Fruiting shrubs are among the top treats for the autumn garden especially in the south where fall foliage can be pretty poor in most years. While the reds of the hollies and oranges of pyracantha are lovely, the surprising purple of beautyberry is a breath of fresh air in the garden.
Callicarpa, more commonly known as beautyberry, is a widespread group of shrubs and trees found in Asia and North America, including Mexico, and into South America and even Australia and Madagascar. The temperate species from Asia and North America are all deciduous medium to large shrubs.
Types of Beautyberry
Although it is a large group, around 150 species, there are relatively few that are typically found in gardens. They all bear dense clusters of small white to lavender flowers in summer followed by very showy glossy fruits, typically purple with a metallic sheen, but white, pink, and dark red-violet species and selections occur. The flowers on all garden species support a diversity of pollinators and the fruits are eaten by birds, although they are generally not most birds’ first choice. Three main species make up the most commonly found forms in nurseries; one is a Southeastern U.S. native, and the other two are from Asia.

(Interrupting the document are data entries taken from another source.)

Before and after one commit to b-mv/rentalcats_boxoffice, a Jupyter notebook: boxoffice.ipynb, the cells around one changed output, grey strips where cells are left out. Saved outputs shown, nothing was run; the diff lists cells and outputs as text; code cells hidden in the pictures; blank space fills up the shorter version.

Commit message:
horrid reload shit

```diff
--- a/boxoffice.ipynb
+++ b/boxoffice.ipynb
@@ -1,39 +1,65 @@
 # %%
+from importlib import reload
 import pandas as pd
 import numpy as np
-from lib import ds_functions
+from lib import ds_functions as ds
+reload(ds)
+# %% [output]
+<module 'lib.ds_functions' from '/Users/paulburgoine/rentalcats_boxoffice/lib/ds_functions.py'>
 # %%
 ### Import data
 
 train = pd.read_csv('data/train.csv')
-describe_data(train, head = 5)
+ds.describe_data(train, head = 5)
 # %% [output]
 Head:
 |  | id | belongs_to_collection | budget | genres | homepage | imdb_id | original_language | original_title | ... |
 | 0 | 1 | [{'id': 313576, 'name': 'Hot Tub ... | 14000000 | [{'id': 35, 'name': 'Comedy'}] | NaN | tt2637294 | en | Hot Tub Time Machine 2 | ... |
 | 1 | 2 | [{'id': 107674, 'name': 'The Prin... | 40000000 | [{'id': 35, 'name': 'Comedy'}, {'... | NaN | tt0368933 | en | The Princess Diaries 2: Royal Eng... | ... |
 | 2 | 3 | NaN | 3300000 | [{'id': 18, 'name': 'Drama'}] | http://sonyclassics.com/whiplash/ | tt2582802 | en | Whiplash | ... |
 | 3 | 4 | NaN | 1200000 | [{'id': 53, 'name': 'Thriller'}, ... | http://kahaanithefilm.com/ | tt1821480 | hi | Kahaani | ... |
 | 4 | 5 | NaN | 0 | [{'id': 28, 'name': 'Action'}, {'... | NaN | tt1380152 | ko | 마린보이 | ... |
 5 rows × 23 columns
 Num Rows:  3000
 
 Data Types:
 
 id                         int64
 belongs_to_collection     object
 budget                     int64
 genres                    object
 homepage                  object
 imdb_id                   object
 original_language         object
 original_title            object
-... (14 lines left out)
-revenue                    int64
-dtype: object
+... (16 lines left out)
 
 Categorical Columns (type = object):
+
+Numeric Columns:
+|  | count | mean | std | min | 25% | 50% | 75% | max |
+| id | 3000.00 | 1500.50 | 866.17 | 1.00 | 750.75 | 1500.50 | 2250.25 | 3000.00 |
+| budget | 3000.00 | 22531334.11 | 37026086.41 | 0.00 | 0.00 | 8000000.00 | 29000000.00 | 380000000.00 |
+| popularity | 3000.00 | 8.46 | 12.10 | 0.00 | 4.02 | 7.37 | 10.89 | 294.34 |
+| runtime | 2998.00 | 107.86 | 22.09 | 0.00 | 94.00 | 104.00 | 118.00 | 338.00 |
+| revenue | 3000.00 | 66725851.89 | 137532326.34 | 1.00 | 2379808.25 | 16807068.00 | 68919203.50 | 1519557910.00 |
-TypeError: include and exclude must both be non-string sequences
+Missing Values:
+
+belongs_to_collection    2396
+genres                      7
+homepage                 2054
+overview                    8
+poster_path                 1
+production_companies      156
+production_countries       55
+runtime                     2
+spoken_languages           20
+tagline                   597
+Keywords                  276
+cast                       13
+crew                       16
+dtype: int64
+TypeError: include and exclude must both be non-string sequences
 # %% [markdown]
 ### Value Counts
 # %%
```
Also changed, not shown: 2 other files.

Our native beautyberry, Callicarpa americana, is found from Maryland to Florida and west to Missouri, Oklahoma, and Texas. It makes a rather large shrub growing to 6 feet or more tall and wide with large, felted leaves. The lavender flowers are attractive up close but are mostly obscured by the foliage at any distance, but the fruit show is simply glorious. Tight clusters of brilliant purple BB-sized fruit appear at each leaf node along the stem. It fruits best in full sun but will tolerate considerable shade. Plant it in a moist, well-drained to permanently damp spot. An odd characteristic of the American beautyberry is that if you rub the foliage on your skin, it deters mosquitoes about as well as most spray repellents.
Both Asian species of beautyberry commonly seen in the U.S. are native across most of the southern half of China and into Japan. Callicarpa japonica is generally smaller than our native beautyberry in all respects growing to about 5 feet tall and wide with a somewhat upright habit and mid-sized leaves. The flowers are often paler than either of the other species and give rise to clusters of small purple fruits. C. dichotoma is the smallest of the beautyberries, generally only growing to about 4 feet tall and wide. Although more diminutive in most respects, leaf size and fruit size, it actually has larger clusters of flowers and fruit than its Asian counterpart. C. dichotoma is generally a bit wider than tall and is quite graceful in the garden. Both of these species can be grown like their American relative, but have less of a tolerance for permanently wet soils.
There are a variety of named selections of beautyberry including the beautifully white-margined C. dichotoma ‘Duet’ released by the US National Arboretum. Alas, while this form is lovely all summer long, it rarely sets any fruit. A new selection has recently been released from Dr. Tom Ranney’s breeding program at NC State University. Pearl Glam grows upright to about 5 feet tall and only 3 feet wide. The foliage is purple and has light pink-white flowers followed by a heavy purple fruit set. I grow this one with a soft pink clematis through it to great effect in my home garden.
If you find yourself bitten by the beautyberry bug, there are other selections and diversity of species that are sometimes available through better garden centers and specialty mail-order nurseries. All are easy to grow and most are quite showy. All beautyberries flower and fruit on new wood, so plants can be cut to the ground each winter to control the size and promote more flowering and fruiting. Once the birds have finished off the holly berries, expect them to come for the beautyberries, starting with the American species followed by the Asian ones, or cut the stems before the birds get to them to bring these indoors for a pop of purple in flower arrangements.
Featured image – Callicarpa ‘Pearl Glam’ / Mark Weathington
Mark Weathington is the director of the J.C. Raulston Arboretum in Raleigh.